The talks and interactive sessions looked at community from different perspectives, from the international cyber community of the “5 Parliaments” to the experiences of being part of the ParliOUT community. The common thread running through the day was the power of communities.
Building on common values
Jill Pay, who was Parliament’s first female Serjeant at Arms until she retired in 2012, spoke with passion about her voluntary work with Coram Beanstalk, a charity that aims to improve childhood literacy.
Jill emphasised the great rewards available in both directions when we give back to the community, whether that’s our local community around our homes or workplaces, or a community of a specific group of people, like school children.
Communities can also form through shared experience or common goals.
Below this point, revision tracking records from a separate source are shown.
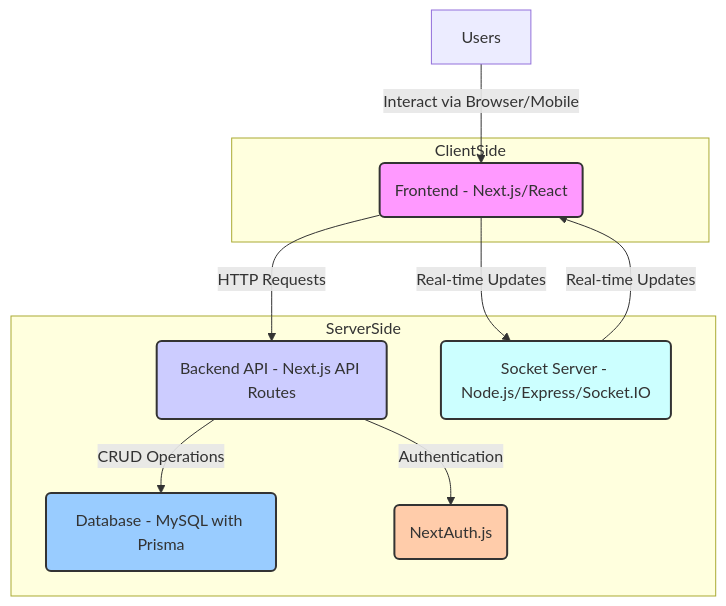
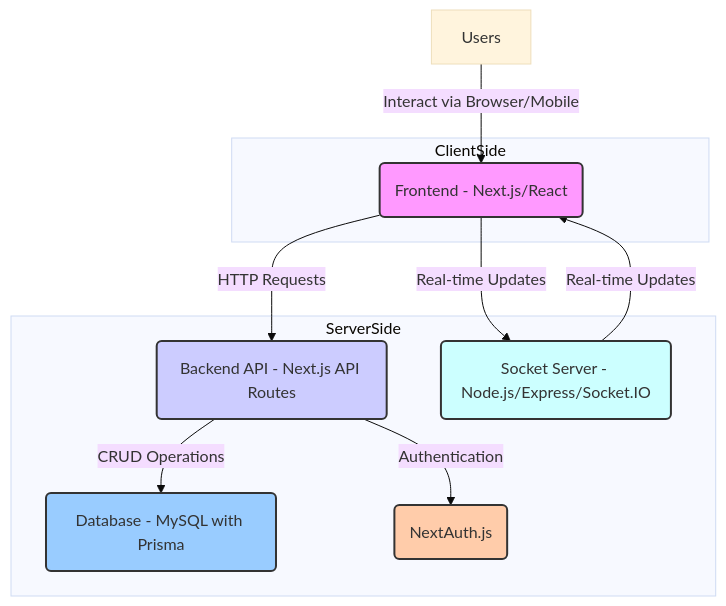
Before and after one commit to ItsRudraksh/canvasync: the first of 6 diagrams in README.md, drawn with Mermaid. The commit also changed other lines of this file, not shown here.

Commit message:
Update README.md to enhance Mermaid diagram styling with text color

````diff
--- a/README.md
+++ b/README.md
@@ -192,26 +192,27 @@
 ```mermaid
+%%{init: {'theme': 'base', 'themeVariables': { 'fontSize': '16px', 'textColor': '#FFFFFF'}}}%%
 graph TD
     A[Users] -->|Interact via Browser/Mobile| B(Frontend - Next.js/React);
     B -->|HTTP Requests| C(Backend API - Next.js API Routes);
     C -->|CRUD Operations| D(Database - MySQL with Prisma);
     B -->|Real-time Updates| E(Socket Server - Node.js/Express/Socket.IO);
     E -->|Real-time Updates| B;
     C -->|Authentication| F(NextAuth.js);
 
     subgraph ClientSide
         B
     end
 
     subgraph ServerSide
         C
         D
         E
         F
     end
 
     style B fill:#f9f,stroke:#333,stroke-width:2px;
     style C fill:#ccf,stroke:#333,stroke-width:2px;
     style D fill:#9cf,stroke:#333,stroke-width:2px;
     style E fill:#cff,stroke:#333,stroke-width:2px;
     style F fill:#fca,stroke:#333,stroke-width:2px;
 ```
````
ParliOUT members gave an excellent presentation that included some of their own personal experiences of being LGBT+ in the workplace.
The ParliOUT Workplace Equality Network is a community of people within Parliament who may or may not be LGBT+ but share the common goal of supporting people who are, promoting understanding, and working to stop discrimination.
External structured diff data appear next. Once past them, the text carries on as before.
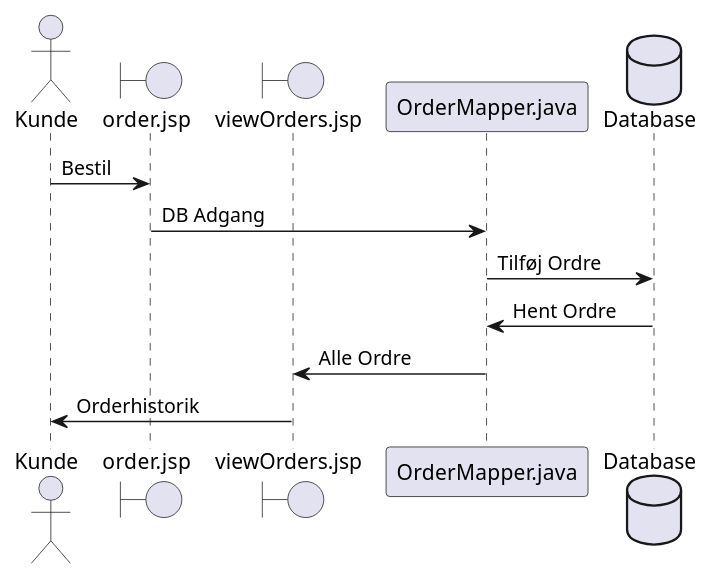
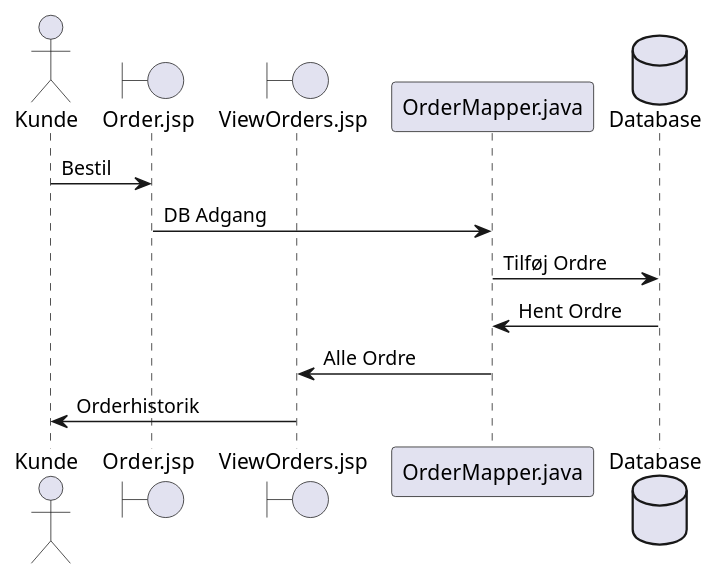
The diagram in src/main/java/UML/SequenceDiagramPlaceOrder.puml (NikolajX4000/Sem2Exam), drawn with PlantUML before and after one commit. The commit also changed 1 other file, not shown here.

Commit message:
SequenceDiagram Place Order (UML) SequenceDiagram View Order (UML)

```diff
--- a/src/main/java/UML/SequenceDiagramPlaceOrder.puml
+++ b/src/main/java/UML/SequenceDiagramPlaceOrder.puml
@@ -1,17 +1,16 @@
 @startuml
-skinparam shadowing false
 
 actor Kunde
-boundary "order.jsp" as Bestil
-boundary "viewOrders.jsp" as Bestillinger
+boundary "Order.jsp" as Order
+boundary "ViewOrders.jsp" as Orders
 participant "OrderMapper.java" as OM
-database "Database" as DataBase
+database "Database" as DB
 
-Kunde -> Bestil : Bestil
-Bestil -> OM : DB Adgang
-OM -> DataBase : Tilføj Ordre
-DataBase -> OM : Hent Ordre
-OM -> Bestillinger : Alle Ordre
-Bestillinger -> Kunde : Orderhistorik
+Kunde -> Order : Bestil
+Order -> OM : DB Adgang
+OM -> DB : Tilføj Ordre
+DB -> OM : Hent Ordre
+OM -> Orders : Alle Ordre
+Orders -> Kunde : Orderhistorik
 
 @enduml
```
Mixedracefaces got everyone thinking about communities that come together through a sense of shared experience. The project is about sharing the stories of people of mixed race. Banseka Kayembe from PDS is involved with the project and spoke about her experience of being mixed race and how important it is for people to have a platform to share their experiences on their own terms.
I jiggle therefore I am - ring a bell for anyone? It was a tag line for a Sport England campaign, This Girl Can, that was launched to increase female participation in sport.
Jennie Price, former CEO of Sport England, gave an inspiring talk about the campaign’s success in bringing together a community of women whose biggest barrier to exercise was the fear of judgement. Jennie brought to life the importance of understanding and responding to the communities we’re trying to engage with.
Professional communities and sharing knowledge
Moving on to professional communities, the team presenting on professional guilds emphasised the strength that comes from sharing professional knowledge, skills, and expertise within PDS. Dan Barrett and Julie Byrne also talked about sharing but with a focus on partnerships outside of PDS.
Both talks made us think about building networks internally and externally and using these communities effectively to learn, to give and receive support, and build credibility through more open working.
An example of an international community that PDS is part of is the “5 Parliaments” (Australia, New Zealand, UK, Canada, and USA), which is a group that shares cyber knowledge and experience. Soufiane Benmoussa from the Canadian Parliament said:
Partnership is the essence of success today.
Each Parliament benefits enormously from being part of this community, both from sharing vital experience and expertise, but also from having a more powerful negotiating position.
Game of Thrones fans are never happy
So there was lots of useful lessons learned but it was also a fun day that included:
- a bit of 80s music trivia and finding out who knew their Duran Duran from their Eurythmics
- the revelation that on the very important question of cats or dogs, most of the people in the room chose dogs
- a bit of uproar from Game of Thrones fans, that not everyone in PDS watches GoT
Read more posts about the PDS cultural values.